Such socialisation and fan meet-ups have a long history – the first Worldcon was held in 1939. Charities exist for sending fans with limited means or those from under-represented groups to conventions around the world. There are even conventions for convention runners (but only if you are a Secret Master of Fandom. Behind the images of convention-goers dressed as cheerful-looking anime, television or film characters is an established community.

Conventions, the industry and fans.

There are two broad types of fan convention. The commercially run enterprise is run with profit in mind – these events tend to be large, well-publicised events such as San Diego Comicon, GenCon and PAX. Subsidiary events often attract industry professionals, while large conventions are often used as a springboard to release new work or products.

For example, Comicon is now where companies like LucasArts showcase forthcoming work: this year they treated 6,000 fans to a free outdoor concert, new reveals about the forthcoming Star Wars film, and guest star appearances from the cast. Similarly, E3, GDC and Gamescom bring together industry professionals, journalists and fans for a weekend of new games announcements, publicity and promotions. They are cheerful and noisy events, known for huge queues, freebies and panels featuring guest speakers and celebrities. The gender split of attendees at Comicon was equal this year at 49% each (the remaining 2% made up of non-binary attendees).

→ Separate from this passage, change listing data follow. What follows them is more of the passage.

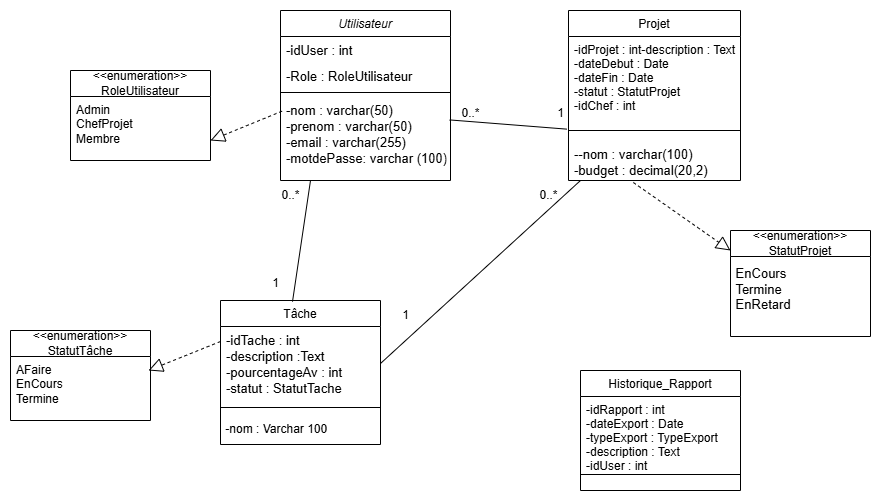
Earlier version of the draw.io export Diagramme de classe de suivi des projet SI.drawio.png (aichamokhtar/pfe-suivi-projets-si). Source tidied: cells renumbered, new cells last; positions are measured from the earlier drawing's top-left corner, leaving out a move shared by most shapes.
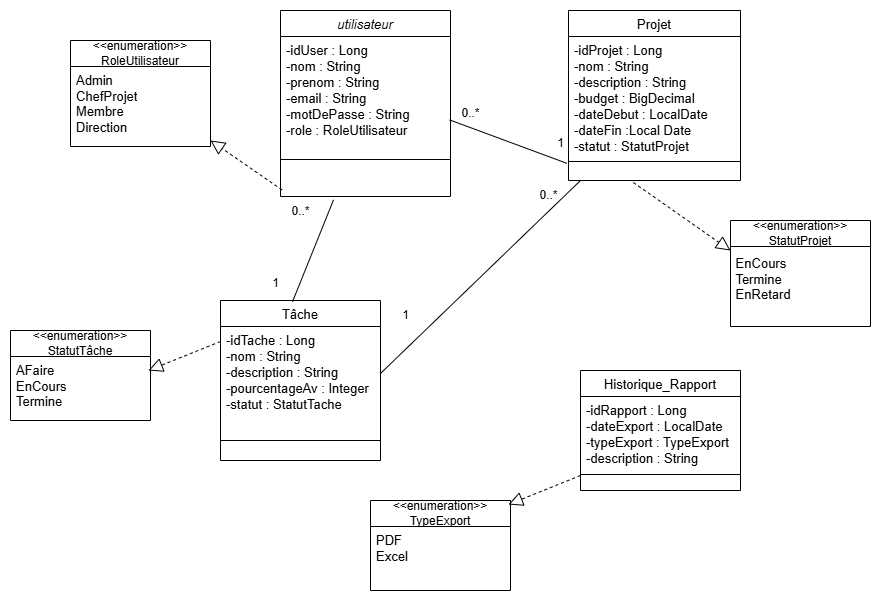
Above is the later version.

Commit message:
mise à jour diagramme de classe

The edit, as a diff of the source:
```diff
@@ -2,54 +2,45 @@
   <root>
     <mxCell id="0" />
     <mxCell id="1" parent="0" />
-    <mxCell id="2" value="Utilisateur" style="swimlane;fontStyle=2;align=center;verticalAlign=top;horizontal=1;startSize=26;rounded=0;shadow=0;strokeWidth=1;" parent="1" vertex="1">
-      <mxGeometry x="270" width="170" height="170" as="geometry" />
+    <mxCell id="2" value="utilisateur" style="swimlane;fontStyle=2;align=center;verticalAlign=top;horizontal=1;startSize=26;rounded=0;shadow=0;strokeWidth=1;fontSize=13;" parent="1" vertex="1">
+      <mxGeometry x="270" width="170" height="186" as="geometry" />
     </mxCell>
-    <mxCell id="3" value="-idUser : int" style="text;align=left;verticalAlign=top;spacingLeft=4;spacingRight=4;overflow=hidden;fontSize=13;" parent="2" vertex="1">
-      <mxGeometry y="26" width="170" height="26" as="geometry" />
-    </mxCell>
-    <mxCell id="4" value="-Role : RoleUtilisateur" style="text;align=left;verticalAlign=top;spacingLeft=4;spacingRight=4;overflow=hidden;rounded=0;shadow=0;html=0;fontSize=13;" parent="2" vertex="1">
-      <mxGeometry y="52" width="170" height="26" as="geometry" />
+    <mxCell id="4" value="-idUser : Long&#10;-nom : String&#10;-prenom : String&#10;-email : String&#10;-motDePasse : String&#10;-role : RoleUtilisateur" style="text;align=left;verticalAlign=top;spacingLeft=4;spacingRight=4;overflow=hidden;rounded=0;shadow=0;html=0;fontSize=13;" parent="2" vertex="1">
+      <mxGeometry y="26" width="170" height="94" as="geometry" />
     </mxCell>
     <mxCell id="5" style="line;html=1;strokeWidth=1;align=left;verticalAlign=middle;spacingTop=-1;spacingLeft=3;spacingRight=3;labelPosition=right;" parent="2" vertex="1">
-      <mxGeometry y="78" width="170" height="8" as="geometry" />
+      <mxGeometry y="120" width="170" height="58" as="geometry" />
     </mxCell>
-    <mxCell id="6" value="-nom : varchar(50)&#10;-prenom : varchar(50)&#10;-email : varchar(255)&#10;-motdePasse: varchar (100)&#10;" style="text;align=left;verticalAlign=top;spacingLeft=4;spacingRight=4;overflow=hidden;points=[[0,0.5],[1,0.5]];portConstraint=eastwest;fontSize=13;" parent="2" vertex="1">
-      <mxGeometry y="86" width="170" height="84" as="geometry" />
+    <mxCell id="6" value="&#10;" style="text;align=left;verticalAlign=top;spacingLeft=4;spacingRight=4;overflow=hidden;points=[[0,0.5],[1,0.5]];portConstraint=eastwest;fontSize=13;" parent="2" vertex="1">
+      <mxGeometry y="178" width="170" height="8" as="geometry" />
     </mxCell>
-    <mxCell id="7" value="Tâche" style="swimlane;fontStyle=0;align=center;verticalAlign=top;horizontal=1;startSize=26;rounded=0;shadow=0;strokeWidth=1;" parent="1" vertex="1">
-      <mxGeometry x="210" y="290" width="160" height="144" as="geometry" />
+    <mxCell id="7" value="Tâche" style="swimlane;fontStyle=0;align=center;verticalAlign=top;horizontal=1;startSize=26;rounded=0;shadow=0;strokeWidth=1;fontSize=13;" parent="1" vertex="1">
+      <mxGeometry x="210" y="290" width="160" height="160" as="geometry" />
     </mxCell>
-    <mxCell id="8" value="-idTache : int&#10;-description :Text&#10;-pourcentageAv : int&#10;-statut : StatutTache&#10;&#10;&#10;&#10;" style="text;align=left;verticalAlign=top;spacingLeft=4;spacingRight=4;overflow=hidden;points=[[0,0.5],[1,0.5]];portConstraint=eastwest;rounded=0;shadow=0;html=0;fontSize=13;" parent="7" vertex="1">
-      <mxGeometry y="26" width="160" height="74" as="geometry" />
+    <mxCell id="8" value="-idTache : Long&#10;-nom : String&#10;-description : String&#10;-pourcentageAv : Integer&#10;-statut : StatutTache&#10;&#10;&#10;&#10;" style="text;align=left;verticalAlign=top;spacingLeft=4;spacingRight=4;overflow=hidden;points=[[0,0.5],[1,0.5]];portConstraint=eastwest;rounded=0;shadow=0;html=0;fontSize=13;" parent="7" vertex="1">
+      <mxGeometry y="26" width="160" height="94" as="geometry" />
     </mxCell>
     <mxCell id="9" style="line;html=1;strokeWidth=1;align=left;verticalAlign=middle;spacingTop=-1;spacingLeft=3;spacingRight=3;labelPosition=right;" parent="7" vertex="1">
-      <mxGeometry y="100" width="160" height="14" as="geometry" />
+      <mxGeometry y="120" width="160" height="40" as="geometry" />
     </mxCell>
-    <mxCell id="10" value="&amp;nbsp;-nom : Varchar 100" style="text;html=1;align=left;verticalAlign=middle;strokeColor=none;fillColor=none;" parent="7" vertex="1">
-      <mxGeometry y="114" width="160" height="30" as="geometry" />
-    </mxCell>
-    <mxCell id="11" value="Historique_Rapport" style="swimlane;fontStyle=0;align=center;verticalAlign=top;horizontal=1;startSize=26;rounded=0;shadow=0;strokeWidth=1;" parent="1" vertex="1">
+    <mxCell id="11" value="Historique_Rapport" style="swimlane;fontStyle=0;align=center;verticalAlign=top;horizontal=1;startSize=26;rounded=0;shadow=0;strokeWidth=1;fontSize=13;" parent="1" vertex="1">
       <mxGeometry x="570" y="360" width="160" height="120" as="geometry" />
     </mxCell>
-    <mxCell id="12" value="-idRapport : int&#10;-dateExport : Date&#10;-typeExport : TypeExport&#10;-description : Text&#10;-idUser : int" style="text;align=left;verticalAlign=top;spacingLeft=4;spacingRight=4;overflow=hidden;" parent="11" vertex="1">
+    <mxCell id="12" value="-idRapport : Long&#10;-dateExport : LocalDate&#10;-typeExport : TypeExport&#10;-description : String&#10;" style="text;align=left;verticalAlign=top;spacingLeft=4;spacingRight=4;overflow=hidden;fontSize=13;" parent="11" vertex="1">
       <mxGeometry y="26" width="160" height="74" as="geometry" />
     </mxCell>
     <mxCell id="13" style="line;html=1;strokeWidth=1;align=left;verticalAlign=middle;spacingTop=-1;spacingLeft=3;spacingRight=3;labelPosition=right;" parent="11" vertex="1">
       <mxGeometry y="100" width="160" height="8" as="geometry" />
     </mxCell>
-    <mxCell id="14" value="Projet" style="swimlane;fontStyle=0;align=center;verticalAlign=top;horizontal=1;startSize=26;rounded=0;shadow=0;strokeWidth=1;" parent="1" vertex="1">
+    <mxCell id="14" value="Projet" style="swimlane;fontStyle=0;align=center;verticalAlign=top;horizontal=1;startSize=26;rounded=0;shadow=0;strokeWidth=1;fontSize=13;" parent="1" vertex="1">
       <mxGeometry x="558" width="172" height="170" as="geometry" />
     </mxCell>
-    <mxCell id="15" value="-idProjet : int-description : Text&#10;-dateDebut : Date&#10;-dateFin : Date&#10;-statut : StatutProjet&#10;-idChef : int" style="text;align=left;verticalAlign=top;spacingLeft=4;spacingRight=4;overflow=hidden;points=[[0,0.5],[1,0.5]];portConstraint=eastwest;rounded=0;shadow=0;html=0;" parent="14" vertex="1">
-      <mxGeometry y="26" width="172" height="84" as="geometry" />
+    <mxCell id="15" value="-idProjet : Long&#10;-nom : String&#10;-description : String&#10;-budget : BigDecimal&#10;-dateDebut : LocalDate&#10;-dateFin :Local Date&#10;-statut : StatutProjet&#10;&#10;" style="text;align=left;verticalAlign=top;spacingLeft=4;spacingRight=4;overflow=hidden;points=[[0,0.5],[1,0.5]];portConstraint=eastwest;rounded=0;shadow=0;html=0;fontSize=13;" parent="14" vertex="1">
+      <mxGeometry y="26" width="172" height="115" as="geometry" />
     </mxCell>
     <mxCell id="16" style="line;html=1;strokeWidth=1;align=left;verticalAlign=middle;spacingTop=-1;spacingLeft=3;spacingRight=3;labelPosition=right;" parent="14" vertex="1">
-      <mxGeometry y="110" width="172" height="20" as="geometry" />
+      <mxGeometry y="141" width="172" height="20" as="geometry" />
     </mxCell>
-    <mxCell id="17" value="--nom : varchar(100)&#10;-budget : decimal(20,2)" style="text;align=left;verticalAlign=top;spacingLeft=4;spacingRight=4;overflow=hidden;points=[[0,0.5],[1,0.5]];portConstraint=eastwest;rounded=0;shadow=0;html=0;fontSize=13;" parent="14" vertex="1">
-      <mxGeometry y="130" width="172" height="40" as="geometry" />
-    </mxCell>
     <mxCell id="18" style="endArrow=none;html=1;rounded=0;entryX=-0.009;entryY=1.103;entryDx=0;entryDy=0;entryPerimeter=0;exitX=-0.021;exitY=0.714;exitDx=0;exitDy=0;exitPerimeter=0;" parent="1" edge="1" source="19" target="15">
       <mxGeometry relative="1" as="geometry" />
     </mxCell>
@@ -57,7 +48,7 @@
       <mxGeometry x="440" y="88" width="40" height="30" as="geometry" />
     </mxCell>
     <mxCell id="20" value="1" style="text;html=1;align=center;verticalAlign=middle;strokeColor=none;fillColor=none;" parent="1" vertex="1">
-      <mxGeometry x="535" y="88" width="30" height="30" as="geometry" />
+      <mxGeometry x="535" y="118" width="30" height="30" as="geometry" />
     </mxCell>
     <mxCell id="21" style="endArrow=none;html=1;rounded=0;exitX=1;exitY=0.5;exitDx=0;exitDy=0;" parent="1" edge="1" source="8">
       <mxGeometry relative="1" as="geometry">
@@ -70,43 +61,42 @@
     <mxCell id="23" value="0..*" style="text;html=1;align=center;verticalAlign=middle;strokeColor=none;fillColor=none;" parent="1" vertex="1">
       <mxGeometry x="518" y="170" width="40" height="30" as="geometry" />
     </mxCell>
-    <mxCell id="24" style="endArrow=none;html=1;rounded=0;exitX=0.45;exitY=0.008;exitDx=0;exitDy=0;exitPerimeter=0;" parent="1" edge="1" source="7">
-      <mxGeometry relative="1" as="geometry">
-        <mxPoint x="300" y="170" as="targetPoint" />
-      </mxGeometry>
+    <mxCell id="24" style="endArrow=none;html=1;rounded=0;exitX=0.45;exitY=0.008;exitDx=0;exitDy=0;exitPerimeter=0;entryX=0.312;entryY=1.417;entryDx=0;entryDy=0;entryPerimeter=0;" parent="1" edge="1" source="7" target="6">
+      <mxGeometry relative="1" as="geometry" />
     </mxCell>
     <mxCell id="25" value="1" style="text;html=1;align=center;verticalAlign=middle;strokeColor=none;fillColor=none;" parent="1" vertex="1">
       <mxGeometry x="250" y="258" width="30" height="30" as="geometry" />
     </mxCell>
     <mxCell id="26" value="0..*" style="text;html=1;align=center;verticalAlign=middle;strokeColor=none;fillColor=none;" parent="1" vertex="1">
-      <mxGeometry x="260" y="170" width="40" height="30" as="geometry" />
+      <mxGeometry x="270" y="186" width="40" height="30" as="geometry" />
     </mxCell>
-    <mxCell id="27" value="&amp;lt;&amp;lt;enumeration&amp;gt;&amp;gt;&lt;div&gt;RoleUtilisateur&lt;/div&gt;" style="swimlane;fontStyle=0;horizontal=1;startSize=26;fillColor=none;whiteSpace=wrap;html=1;" parent="1" vertex="1">
-      <mxGeometry x="60" y="60" width="140" height="90" as="geometry" />
+    <mxCell id="27" value="&lt;font&gt;&amp;lt;&amp;lt;enumeration&amp;gt;&amp;gt;&lt;/font&gt;&lt;div&gt;&lt;font&gt;RoleUtilisateur&lt;/font&gt;&lt;/div&gt;" style="swimlane;fontStyle=0;horizontal=1;startSize=26;fillColor=none;whiteSpace=wrap;html=1;" parent="1" vertex="1">
+      <mxGeometry x="60" y="30" width="140" height="106" as="geometry" />
     </mxCell>
-    <mxCell id="28" value="Admin&lt;div&gt;ChefProjet&lt;/div&gt;&lt;div&gt;Membre&amp;nbsp;&lt;/div&gt;" style="text;strokeColor=none;fillColor=none;align=left;verticalAlign=top;spacingLeft=4;spacingRight=4;overflow=hidden;whiteSpace=wrap;html=1;" parent="27" vertex="1">
-      <mxGeometry y="26" width="140" height="64" as="geometry" />
+    <mxCell id="28" value="&lt;font style=&quot;font-size: 13px;&quot;&gt;Admin&lt;/font&gt;&lt;div&gt;&lt;font style=&quot;font-size: 13px;&quot;&gt;ChefProjet&lt;/font&gt;&lt;/div&gt;&lt;div&gt;&lt;font style=&quot;font-size: 13px;&quot;&gt;Membre&lt;/font&gt;&lt;/div&gt;&lt;div&gt;&lt;font style=&quot;font-size: 13px;&quot; face=&quot;sans-serif&quot;&gt;&lt;span style=&quot;white-space: pre; background-color: rgb(254, 254, 254);&quot;&gt;Direction&lt;/span&gt;&lt;/font&gt;&lt;/div&gt;" style="text;strokeColor=none;fillColor=none;align=left;verticalAlign=top;spacingLeft=4;spacingRight=4;overflow=hidden;whiteSpace=wrap;html=1;" parent="27" vertex="1">
+      <mxGeometry y="26" width="140" height="80" as="geometry" />
     </mxCell>
     <mxCell id="29" style="endArrow=block;dashed=1;endFill=0;endSize=12;html=1;rounded=0;exitX=0.009;exitY=0.175;exitDx=0;exitDy=0;exitPerimeter=0;" parent="1" edge="1" source="6">
       <mxGeometry relative="1" as="geometry">
         <mxPoint x="200" y="130" as="targetPoint" />
       </mxGeometry>
     </mxCell>
-    <mxCell id="30" value="&amp;lt;&amp;lt;enumeration&amp;gt;&amp;gt;&lt;div&gt;StatutProjet&lt;/div&gt;" style="swimlane;fontStyle=0;horizontal=1;startSize=26;fillColor=none;whiteSpace=wrap;html=1;" parent="1" vertex="1">
-      <mxGeometry x="720" y="220" width="140" height="106" as="geometry" />
+    <mxCell id="30" value="&lt;font&gt;&amp;lt;&amp;lt;enumeration&amp;gt;&amp;gt;&lt;/font&gt;&lt;div&gt;&lt;font&gt;StatutProjet&lt;/font&gt;&lt;/div&gt;" style="swimlane;fontStyle=0;horizontal=1;startSize=26;fillColor=none;whiteSpace=wrap;html=1;" parent="1" vertex="1">
+      <mxGeometry x="720" y="210" width="140" height="106" as="geometry" />
     </mxCell>
     <mxCell id="31" value="&lt;div style=&quot;&quot;&gt;&lt;font style=&quot;font-size: 13px;&quot;&gt;&amp;nbsp;EnCours&lt;/font&gt;&lt;/div&gt;&lt;div style=&quot;&quot;&gt;&lt;font style=&quot;font-size: 13px;&quot;&gt;&amp;nbsp;Termine&lt;/font&gt;&lt;/div&gt;&lt;div style=&quot;&quot;&gt;&lt;font style=&quot;font-size: 13px;&quot;&gt;&amp;nbsp;EnRetard&lt;/font&gt;&lt;/div&gt;&lt;div style=&quot;&quot;&gt;&lt;br&gt;&lt;/div&gt;" style="text;html=1;align=left;verticalAlign=middle;strokeColor=none;fillColor=none;" parent="30" vertex="1">
       <mxGeometry y="26" width="140" height="80" as="geometry" />
     </mxCell>
-    <mxCell id="32" style="endArrow=block;dashed=1;endFill=0;endSize=12;html=1;rounded=0;exitX=0.377;exitY=1.05;exitDx=0;exitDy=0;exitPerimeter=0;" parent="1" edge="1" source="17">
+    <mxCell id="32" style="endArrow=block;dashed=1;endFill=0;endSize=12;html=1;rounded=0;exitX=0.377;exitY=1.05;exitDx=0;exitDy=0;exitPerimeter=0;" parent="1" edge="1">
       <mxGeometry relative="1" as="geometry">
+        <mxPoint x="622.8" y="172" as="sourcePoint" />
         <mxPoint x="720" y="240" as="targetPoint" />
       </mxGeometry>
     </mxCell>
     <mxCell id="33" value="&amp;lt;&amp;lt;enumeration&amp;gt;&amp;gt;&lt;div&gt;Statut&lt;span style=&quot;text-wrap-mode: nowrap; background-color: transparent; color: light-dark(rgb(0, 0, 0), rgb(255, 255, 255));&quot;&gt;Tâche&lt;/span&gt;&lt;/div&gt;" style="swimlane;fontStyle=0;horizontal=1;startSize=26;fillColor=none;whiteSpace=wrap;html=1;" parent="1" vertex="1">
       <mxGeometry y="320" width="140" height="90" as="geometry" />
     </mxCell>
-    <mxCell id="34" value="AFaire&lt;div&gt;EnCours&lt;/div&gt;&lt;div&gt;Termine&lt;/div&gt;" style="text;strokeColor=none;fillColor=none;align=left;verticalAlign=top;spacingLeft=4;spacingRight=4;overflow=hidden;whiteSpace=wrap;html=1;" parent="33" vertex="1">
+    <mxCell id="34" value="&lt;font style=&quot;font-size: 13px;&quot;&gt;AFaire&lt;/font&gt;&lt;div&gt;&lt;font style=&quot;font-size: 13px;&quot;&gt;EnCours&lt;/font&gt;&lt;/div&gt;&lt;div&gt;&lt;font style=&quot;font-size: 13px;&quot;&gt;Termine&lt;/font&gt;&lt;/div&gt;" style="text;strokeColor=none;fillColor=none;align=left;verticalAlign=top;spacingLeft=4;spacingRight=4;overflow=hidden;whiteSpace=wrap;html=1;" parent="33" vertex="1">
       <mxGeometry y="26" width="140" height="64" as="geometry" />
     </mxCell>
     <mxCell id="35" style="endArrow=block;dashed=1;endFill=0;endSize=12;html=1;rounded=0;exitX=0.009;exitY=0.175;exitDx=0;exitDy=0;exitPerimeter=0;" parent="1" edge="1">
@@ -115,5 +105,17 @@
         <mxPoint x="138" y="360" as="targetPoint" />
       </mxGeometry>
     </mxCell>
+    <mxCell id="36" style="endArrow=block;dashed=1;endFill=0;endSize=12;html=1;rounded=0;exitX=0.009;exitY=0.175;exitDx=0;exitDy=0;exitPerimeter=0;" parent="1" edge="1">
+      <mxGeometry relative="1" as="geometry">
+        <mxPoint x="570" y="465" as="sourcePoint" />
+        <mxPoint x="498" y="494" as="targetPoint" />
+      </mxGeometry>
+    </mxCell>
+    <mxCell id="37" value="&amp;lt;&amp;lt;enumeration&amp;gt;&amp;gt;&lt;div&gt;TypeExport&lt;/div&gt;" style="swimlane;fontStyle=0;horizontal=1;startSize=26;fillColor=none;whiteSpace=wrap;html=1;" parent="1" vertex="1">
+      <mxGeometry x="360" y="490" width="140" height="90" as="geometry" />
+    </mxCell>
+    <mxCell id="38" value="&lt;font style=&quot;font-size: 13px;&quot;&gt;PDF&lt;/font&gt;&lt;div&gt;&lt;font style=&quot;font-size: 13px;&quot;&gt;Excel&lt;/font&gt;&lt;/div&gt;" style="text;strokeColor=none;fillColor=none;align=left;verticalAlign=top;spacingLeft=4;spacingRight=4;overflow=hidden;whiteSpace=wrap;html=1;" parent="37" vertex="1">
+      <mxGeometry y="26" width="140" height="64" as="geometry" />
+    </mxCell>
   </root>
 </mxGraphModel>
```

It’s all about the fans

Fan-run conventions such as Worldcon, which hosts the science fiction Oscars each year in the form of the Hugo Awards, are no less riotous, but on a rather different scale. Worldcon is typical of these conventions in that it is entirely run by volunteers. Unusually, the location of Worldcon changes each year, as voted for by attendees, so teams bid in advance to host subsequent events and run lengthy election campaigns.

Fan-run conventions focus more on showcasing a mixture of authors, creative experts and fans, with often extensive programmes where attendees can see everything from authors playing and recommending their favourite boardgames, to discussions on diversity and representation in fan fiction, to readings and signings by people at the top of their field. The lower attendance figures allow for a more intimate setting where guests, speakers and fans can mingle.

Conventions of all shapes and forms are an increasingly important element of fandom – after all, getting together with several thousand like-minded people with the added incentive of parties, meets, talks and discussions by respected and creative people seems like a recipe for enjoyment.

For gaming events such as Quakecon, it’s also the opportunity to play and compete against people who attendees may have known for years, but never met in person. Mainstream sports fans will also recognise the value of watching those at the very top of their game play competitively.

Competitive gaming is a big part of gaming conventions, with big cash prizes. viagallery, CC BY

Online and Real Worlds Collide

The amount of convention-goers continues to grow as fans reach out to each other worldwide. This is partly driven by a feeling of deep reciprocity among fans: that attending is “giving back” to the community. And it’s for this same reason that ructions like #gamergate and others are so alarming for the community in question.

The Hugos are currently the subject of huge controversy after two groups of right-wing authors managed to influence the nominations by releasing a recommended reading list, and having supporters block vote for these authors. Destablising such niche and esoteric groups causes great alarm, as fans realise that despite their shared experiences and interests, their cultural values and perceptions of the world may differ wildly.

It’s comforting to regard fandom as one large, happy, geeky family, but the growing care and attention given by conference runners to their Codes of Conduct also speaks of a group very much aware of the need to make no assumptions about others, and to provide clear guidelines for behaviour within the convention. While conventions continue to grow and provide exciting places for fans to meet and share experiences, it’s unwise to regard them are utopian spaces.